Journalism credibility has taken a deep dive in the era of the Trump administration as liberal journalists lower their standards when covering a president they can’t tolerate. The New York Times has even admitted they have changed the rules when it comes to news concerning President Trump.
Now it seems this attitude even applies to medical research. The British medical journal The Lancet recently published a study suggesting the antimalaria drug hydroxychloroquine (HCL), which Trump has promoted and used, is dangerous. But now TheLancet is backpedaling as it becomes clear the research data for this study has been discredited.
Hydroxychloroquine has been in common use worldwide for over sixty years and has been safely used to treat malaria, rheumatoid arthritis, and lupus. When early studies in China showed no COVID-19 cases in patients who concurrently were taking HCL for lupus, doctors hypothesized it provided prophylactic protection. When other studies in France showed promising results, the FDA approved it for emergency use for COVID-19.
The Wall Street Journal editorial board say Democrats and the media assailed Trump for promoting “voodoo medicine” since randomized clinical trials have not confirmed HCL’s benefits. Senate Minority Leader Chuck Schumer attacked the Department of Veterans Affairs for launching clinical trials after a small study found 27.8% of veterans receiving the drug died compared to 11.2% who didn’t. But patients given HCL displayed much worse clinical vital signs including lower blood oxygen levels. VA Secretary Robert Wilkie has explained that “we used this in the last hours of a veteran’s life in the hopes it could prolong this life.”

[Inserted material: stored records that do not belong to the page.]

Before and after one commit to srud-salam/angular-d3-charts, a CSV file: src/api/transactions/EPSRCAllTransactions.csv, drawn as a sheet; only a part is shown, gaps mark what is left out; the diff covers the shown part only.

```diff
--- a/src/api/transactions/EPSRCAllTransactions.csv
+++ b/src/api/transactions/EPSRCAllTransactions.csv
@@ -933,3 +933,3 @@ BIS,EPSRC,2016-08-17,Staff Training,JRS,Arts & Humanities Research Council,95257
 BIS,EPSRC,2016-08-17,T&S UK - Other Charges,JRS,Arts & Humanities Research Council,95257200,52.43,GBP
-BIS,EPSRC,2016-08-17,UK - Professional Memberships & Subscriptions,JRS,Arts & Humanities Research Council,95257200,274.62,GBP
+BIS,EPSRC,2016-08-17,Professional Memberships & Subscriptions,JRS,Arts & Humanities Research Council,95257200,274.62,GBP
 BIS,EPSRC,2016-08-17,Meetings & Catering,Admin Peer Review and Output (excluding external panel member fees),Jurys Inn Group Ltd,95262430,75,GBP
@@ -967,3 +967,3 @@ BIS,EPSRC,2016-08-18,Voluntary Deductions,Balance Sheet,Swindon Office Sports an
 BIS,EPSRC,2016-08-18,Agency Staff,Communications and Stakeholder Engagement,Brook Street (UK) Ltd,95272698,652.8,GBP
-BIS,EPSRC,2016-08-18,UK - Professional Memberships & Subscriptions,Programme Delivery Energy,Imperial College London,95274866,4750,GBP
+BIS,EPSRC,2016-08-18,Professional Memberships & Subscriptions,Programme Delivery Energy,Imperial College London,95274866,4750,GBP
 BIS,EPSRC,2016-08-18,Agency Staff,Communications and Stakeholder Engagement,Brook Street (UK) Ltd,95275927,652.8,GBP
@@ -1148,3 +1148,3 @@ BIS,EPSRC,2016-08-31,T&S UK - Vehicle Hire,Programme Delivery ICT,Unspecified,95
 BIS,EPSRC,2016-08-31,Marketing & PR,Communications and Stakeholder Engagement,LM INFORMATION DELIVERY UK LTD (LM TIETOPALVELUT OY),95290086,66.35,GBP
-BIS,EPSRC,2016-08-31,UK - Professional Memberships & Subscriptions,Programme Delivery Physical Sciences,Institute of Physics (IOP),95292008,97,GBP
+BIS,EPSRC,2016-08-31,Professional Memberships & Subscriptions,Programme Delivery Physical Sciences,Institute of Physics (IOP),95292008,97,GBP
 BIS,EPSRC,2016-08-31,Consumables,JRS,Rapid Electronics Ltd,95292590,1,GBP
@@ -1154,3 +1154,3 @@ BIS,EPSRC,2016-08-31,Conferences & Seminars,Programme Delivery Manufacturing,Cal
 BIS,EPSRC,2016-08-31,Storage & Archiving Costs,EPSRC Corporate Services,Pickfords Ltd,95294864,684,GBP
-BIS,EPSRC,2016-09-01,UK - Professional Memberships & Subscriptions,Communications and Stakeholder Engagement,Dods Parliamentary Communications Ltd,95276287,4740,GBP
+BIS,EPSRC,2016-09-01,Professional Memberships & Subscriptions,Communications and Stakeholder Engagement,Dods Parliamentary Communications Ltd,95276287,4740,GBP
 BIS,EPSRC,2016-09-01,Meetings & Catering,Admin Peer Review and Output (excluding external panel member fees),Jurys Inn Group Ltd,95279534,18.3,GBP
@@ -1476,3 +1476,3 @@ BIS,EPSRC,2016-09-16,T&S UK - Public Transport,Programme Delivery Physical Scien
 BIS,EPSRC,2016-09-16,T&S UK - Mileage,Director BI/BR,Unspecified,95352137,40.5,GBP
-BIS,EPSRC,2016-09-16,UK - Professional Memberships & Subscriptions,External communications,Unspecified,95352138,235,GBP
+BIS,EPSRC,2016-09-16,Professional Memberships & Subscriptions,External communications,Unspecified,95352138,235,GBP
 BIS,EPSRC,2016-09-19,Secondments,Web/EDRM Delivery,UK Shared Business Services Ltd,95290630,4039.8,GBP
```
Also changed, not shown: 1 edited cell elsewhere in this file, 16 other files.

Adding fuel to this political fire was the initial report of TheLancet, published May 22, that showed a 30% increase in mortality based on 96,032 COVID-19 patient records that the data company Surgisphere claimed to have collected from 671 hospitals on six continents. As a result, the World Health Organization halted its global HCL clinical trial and many countries banned the drug as a COVID-19 treatment.

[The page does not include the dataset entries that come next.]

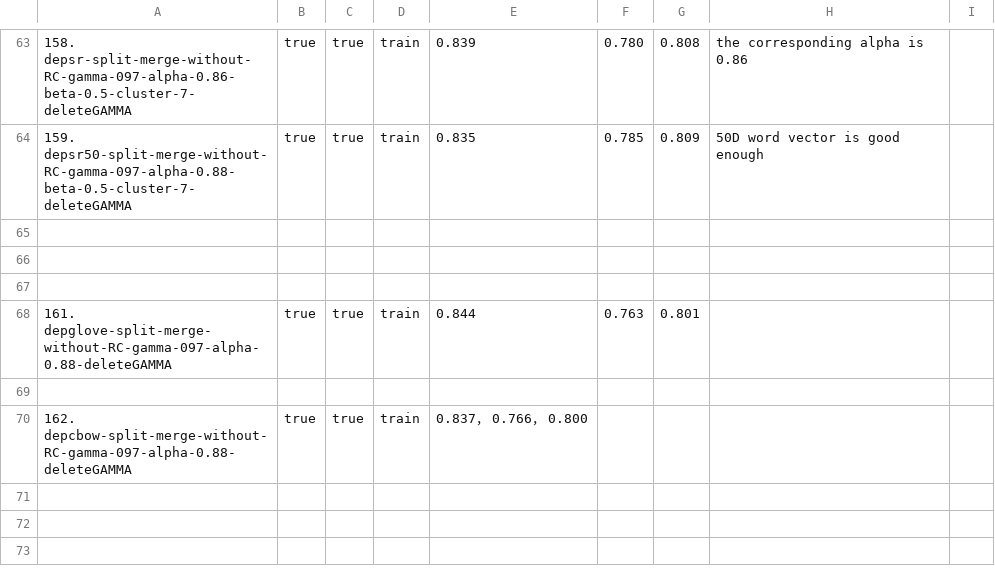
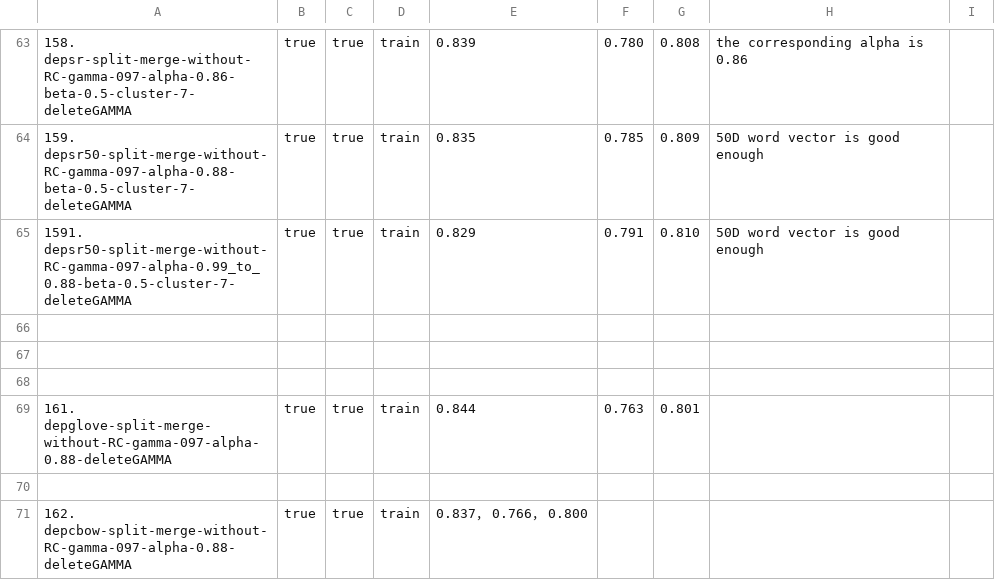
Before and after one commit to dusmart/cnn_captcha_recognize, a CSV file: results.csv, drawn as a sheet; only a part is shown, gaps mark what is left out; the diff names each change by its address in the sheet, - before the commit and + after, or states it on an @@ line.

Commit message:
add new result

```diff
--- a/results.csv
+++ b/results.csv
+row 65: 1591. depsr50-split-merge-without-RC-gamma-097-alpha-0.99_to_0.88-beta-0.5-cluster-7-deleteGAMMA | true | true | train | 0.829 | 0.791 | 0.810 | 50D word vector is good enough
```
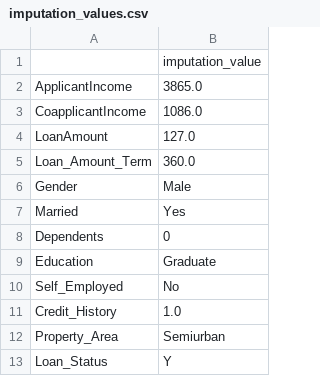
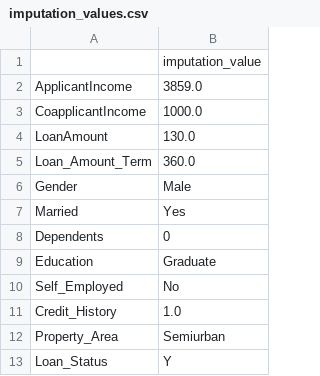
Before and after one commit to bhagyalaxmiai/loan-prediction, a CSV file: source/ml/imputation_values.csv, drawn as a sheet.

```diff
--- a/source/ml/imputation_values.csv
+++ b/source/ml/imputation_values.csv
@@ -1,5 +1,5 @@
 ,imputation_value
-ApplicantIncome,3865.0
-CoapplicantIncome,1086.0
-LoanAmount,127.0
+ApplicantIncome,3859.0
+CoapplicantIncome,1000.0
+LoanAmount,130.0
 Loan_Amount_Term,360.0
```
Also changed, not shown: source/ml/model_evaluation_report.csv, source/ml/scaler_details.csv, 10 other files.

But The Lancet study quickly came under fire when scientists around the world reviewed the data. They spotted glaring errors such as obesity and smoking rates in the study were the same across six continents. In a letter to TheLancet’s editors last week, 120 scientists criticized the study’s sloppiness and aggregation of patients who were different in many respects including HCL dosages and the severity of illness. The study also had not undergone an ethics review and The Lancet had broken its pledge to share all data and code on COVID-19 studies. Surgisphere is now under investigation concerning the sources of their data.
The Lancet recently published an “Expression of Concern” about the study and said it would undergo “an independent data audit.” If there is any doubt their work may be politically biased, one only has to read an editorial published by the Lancet editors last month urging Americans to vote out President Trump.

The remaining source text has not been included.